Turning tires: a second life for end-of-life tires

The COP26, the annual United Nation conference regarding climate changes’ issues, has took place only a month ago in Glasgow and differently from other years, the 2021 edition has been particularly followed by public opinion. Among the several conclusions, it has been settled a 45% CO2 emission reduction by 2030. Right now, the automotive sector is one of the largest responsible for global emissions and it is therefore reasonable to expect significant changes on this front.

Every year in Italy an average of 2 million cars are registered (source A.N.F.I.A.), and with the increasing demand, it becomes crucial a proper disposal of wastes generated by end-of-life vehicles. Among the waste materials, the disposal of used tires remains a critical question: every year, 18 million tons of tires worldwide become “end-of-life-tires” (ELTs). However, where do our former tires end up? In the past, their main destination was the landfill, with consequent land occupation and pollution of soil and groundwater. Even simple incineration comes along with problems, due to the risk of acid gases production and release of small dust particles in the atmosphere.

Since 2006, tire producers and importers must respond to Legislative Decree no. 152/2006 – art. 228th and provide for the management of the same quantity of ELTs placed on the market, complying with the principle of Extended producer responsibility. In this regard, research has been studying intensively solutions to provide the most effective use of the ELTs collected by the various consortia. One of the simplest roads passes through mechanical grinding, with the production of tire powder, reused for example as filler in construction industry or in the formulation of plastic mixtures.

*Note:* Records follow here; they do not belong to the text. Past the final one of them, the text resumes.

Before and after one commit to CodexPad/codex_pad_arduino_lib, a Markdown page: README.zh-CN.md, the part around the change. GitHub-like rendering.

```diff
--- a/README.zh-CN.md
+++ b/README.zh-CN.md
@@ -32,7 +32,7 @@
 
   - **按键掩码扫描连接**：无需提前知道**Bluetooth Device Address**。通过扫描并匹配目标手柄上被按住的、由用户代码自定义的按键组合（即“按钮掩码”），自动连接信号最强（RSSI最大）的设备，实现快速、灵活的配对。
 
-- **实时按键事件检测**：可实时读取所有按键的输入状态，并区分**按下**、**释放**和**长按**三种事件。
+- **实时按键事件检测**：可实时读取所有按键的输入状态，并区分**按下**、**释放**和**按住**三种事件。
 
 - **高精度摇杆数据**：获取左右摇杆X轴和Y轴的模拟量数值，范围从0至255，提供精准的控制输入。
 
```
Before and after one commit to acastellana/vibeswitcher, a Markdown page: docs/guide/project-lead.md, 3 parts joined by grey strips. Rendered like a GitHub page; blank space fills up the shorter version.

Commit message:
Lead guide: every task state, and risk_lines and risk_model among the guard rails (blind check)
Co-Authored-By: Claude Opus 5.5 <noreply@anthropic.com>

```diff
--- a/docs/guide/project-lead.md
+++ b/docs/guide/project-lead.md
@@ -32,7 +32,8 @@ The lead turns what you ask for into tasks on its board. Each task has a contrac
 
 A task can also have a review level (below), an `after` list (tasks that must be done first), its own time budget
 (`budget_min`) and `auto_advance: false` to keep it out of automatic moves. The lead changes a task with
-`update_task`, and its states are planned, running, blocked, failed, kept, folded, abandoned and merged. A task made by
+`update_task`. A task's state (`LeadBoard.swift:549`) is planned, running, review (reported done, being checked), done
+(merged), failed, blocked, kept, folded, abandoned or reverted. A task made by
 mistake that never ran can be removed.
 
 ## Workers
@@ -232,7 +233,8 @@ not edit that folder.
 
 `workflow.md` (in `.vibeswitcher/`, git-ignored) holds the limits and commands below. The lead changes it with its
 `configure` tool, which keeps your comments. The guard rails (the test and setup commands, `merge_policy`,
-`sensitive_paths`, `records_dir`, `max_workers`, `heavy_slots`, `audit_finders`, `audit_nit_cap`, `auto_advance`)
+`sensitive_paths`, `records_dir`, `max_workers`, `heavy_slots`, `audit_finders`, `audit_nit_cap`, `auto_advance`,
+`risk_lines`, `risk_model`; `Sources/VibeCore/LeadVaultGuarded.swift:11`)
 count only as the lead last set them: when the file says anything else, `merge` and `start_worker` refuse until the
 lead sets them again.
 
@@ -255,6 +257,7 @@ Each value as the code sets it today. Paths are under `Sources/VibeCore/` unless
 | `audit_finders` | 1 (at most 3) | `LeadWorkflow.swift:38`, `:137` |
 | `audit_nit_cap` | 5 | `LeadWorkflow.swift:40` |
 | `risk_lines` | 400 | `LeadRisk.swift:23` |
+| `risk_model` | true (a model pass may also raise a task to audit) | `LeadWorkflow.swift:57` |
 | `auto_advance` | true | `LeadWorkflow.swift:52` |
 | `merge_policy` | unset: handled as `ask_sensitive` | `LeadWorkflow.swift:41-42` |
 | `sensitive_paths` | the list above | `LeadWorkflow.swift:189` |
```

On that note, Reciplast project (funded by Regione Piemonte, POR FESR 2014/2020) aims – among other goals – to find recycling solutions that exploit tire powder as a polymer additive. In particular, within the project, the successful collaboration between Proplast and C.M.P. Bresso has led to the realization of polymeric systems based on recycled LDPE and ELT, in percentages that can reach 65% by weight. These new materials have high impact absorption capability and therefore potential use in many sectors.

C.M.P. Bresso will validate the effectiveness of these materials by creating impact protection from accidental collision that will be applied to the fencing structures in playgrounds: these padding require in fact an elastomeric component, here represented by tire powder, able to absorb the impact and to protect players from serious trauma. Soon the first prototypes will be produced, but it is already evident that the application of these materials is potentially infinite. As if to say: what goes around comes around, even for the wheels!

Irene Kociolek


Fondazione Cassa di Risparmio di Alessandria, member of Proplast, is always at our side.